The height of the broccoli stem was deceiving.
The plant's sudden growth spurt certainly made it look more impressive than the other stubby sprouts at the back of the Alternative Learning Center classroom in Dubuque, Iowa. But the rapid ascension was actually a sign of sun-starved distress.
"What do you do when you want something?" social-studies teacher Tim Hitzler asked his sociology students. "You reach for it."
With spring approaching, Hitzler's students -- with a little help from Dubuque's Master Gardeners -- are adopting an unorthodox approach to learning sociological principles. By cultivating the school's first on-site garden, the novice gardeners will learn about collaboration, problem-solving and the importance of community involvement.
"The idea is to start off somewhat small here and build up to (a larger garden)," Hitzler said. "We have a plan in place for keeping kids involved."
Laura Klavitter, a horticulture expert with Dubuque County Iowa State Extension and coordinator of the local Master Gardeners, has worked with Hitzler's class. Klavitter told students that the spindly plants likely weren't capable of standing up to wind and rain.

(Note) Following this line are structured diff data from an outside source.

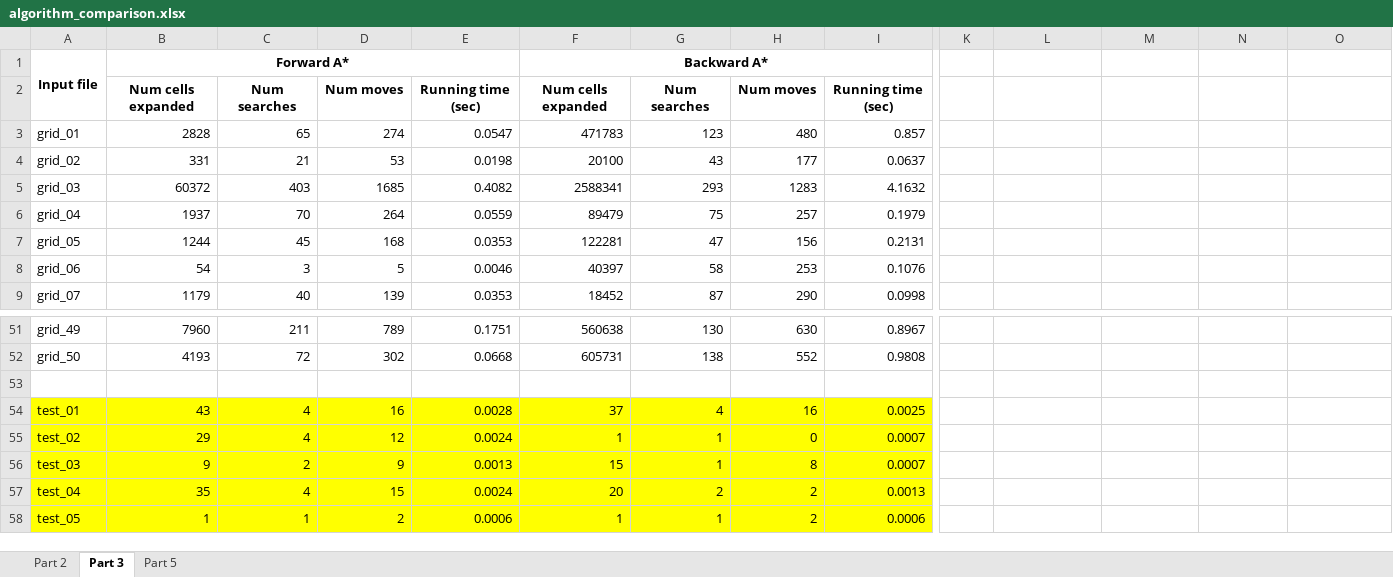
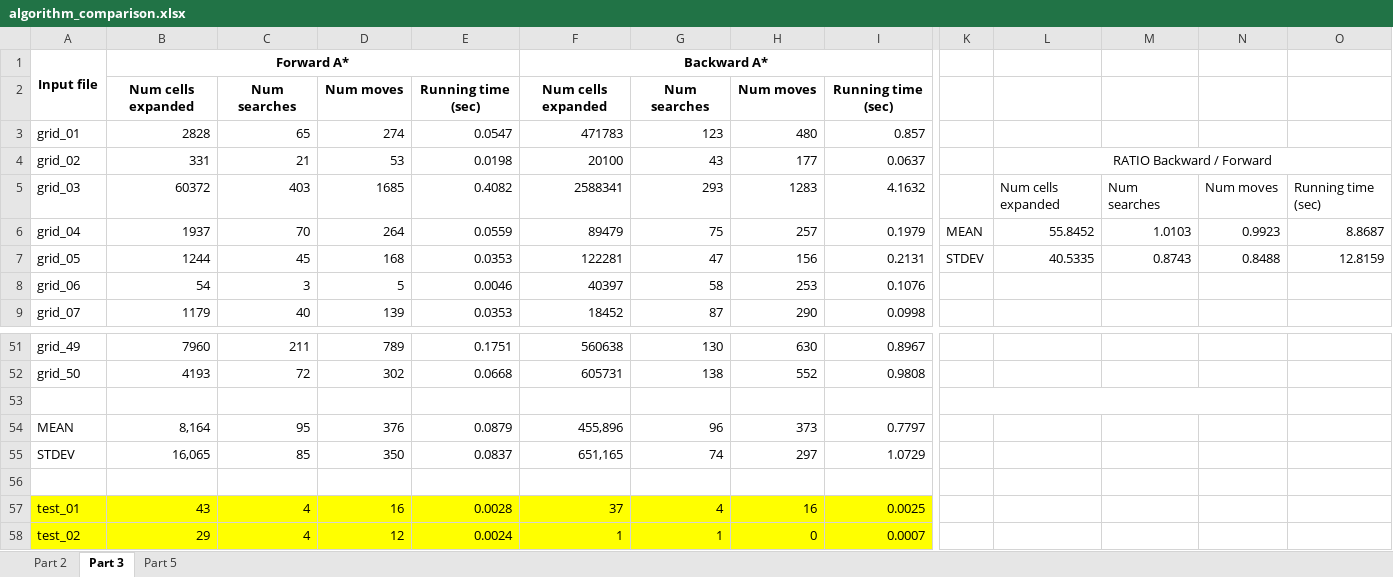
Before and after one commit to anaechavarria/CS520_HW1, an Excel workbook: output/algorithm_comparison.xlsx, sheet Part 3, drawn as a sheet; only a part is shown, gaps mark what is left out; the shorter side is filled out with more unchanged rows; values as stored, in another font and other column widths than the file's, no borders; rows hold the shown columns only; the diff names each change by its address in the sheet, - before the commit and + after, or states it on an @@ line.

```diff
--- a/output/algorithm_comparison.xlsx (sheet Part 3)
+++ b/output/algorithm_comparison.xlsx (sheet Part 3)
-L4: (empty)
+L4: RATIO Backward / Forward
+L4:O4 merged
-L5: (empty)
+L5: Num cells expanded
-M5: (empty)
+M5: Num searches
-N5: (empty)
+N5: Num moves
-O5: (empty)
+O5: Running time (sec)
-K6: (empty)
+K6: MEAN
-L6: (empty)
+L6: 55.8452
-M6: (empty)
+M6: 1.0103
-N6: (empty)
+N6: 0.9923
-O6: (empty)
+O6: 8.8687
-K7: (empty)
+K7: STDEV
-L7: (empty)
+L7: 40.5335
-M7: (empty)
+M7: 0.8743
-N7: (empty)
+N7: 0.8488
-O7: (empty)
+O7: 12.8159
+row 53: (empty)
+row 54: MEAN | 8,164 | 95 | 376 | 0.0879 | 455,896 | 96 | 373 | 0.7797
+row 55: STDEV | 16,065 | 85 | 350 | 0.0837 | 651,165 | 74 | 297 | 1.0729
```
Also changed, not shown: sheet Part 5, sheet Part 2.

"We don't want to be planting weak plants outside just to begin with," Klavitter said.
Fortunately, students are working with a wide variety of seeds. Peppers, tomatoes, carrots and cabbage all are sprouting slowly under grow lights.
The enthusiasm for the project is obvious, Hitzler said. Several students have taken on leadership roles, the Telegraph Herald reports .
One student has assumed the role of the class public relations specialist, and another is looking for ways to "crowdfund" the garden. Noah Balayti has offered to make T-shirts for project participants.
"I just recently came to ALC at the start of this term," Balayti said. "Being at (Dubuque Senior High School previously), I've never seen this many people work together. And that's a public school. This is an alternative school. It's just kind of cool to see this many people working together on one thing."
Andre Cunningham said he wasn't really a "garden type of guy" at first. But he said the class has made him a believer and he will look for ways to continue developing his horticultural skills.
"I'm pretty interested in the whole thing," he said. "I might try it out (after the class ends). It's always good to eat fresh things."
Dubuque City Council Member Lynn Sutton has lent her Master Gardener expertise to Hitzler's students.
Sutton said gardening skills can help students become more self-sufficient.
"We're teaching them about being sustainable, growing their own foods," Sutton said. "You don't need to run to the fast foods. You can prepare your own. And it will be better for you and taste better."
Hitzler said he hopes the garden will become a "cross-curricular" activity. Students in art, science, math and physical-education classes all can learn something, he said.
"With language arts, you could do creative writing on gardening. You could do technical writing on gardening. As far as economics class, you could do stuff with branding and marketing," Hitzler said. "To be truly a school garden, it needs to be cross-curricular and (have) everyone involved in it."--Ben Jacobson, Telegraph Herald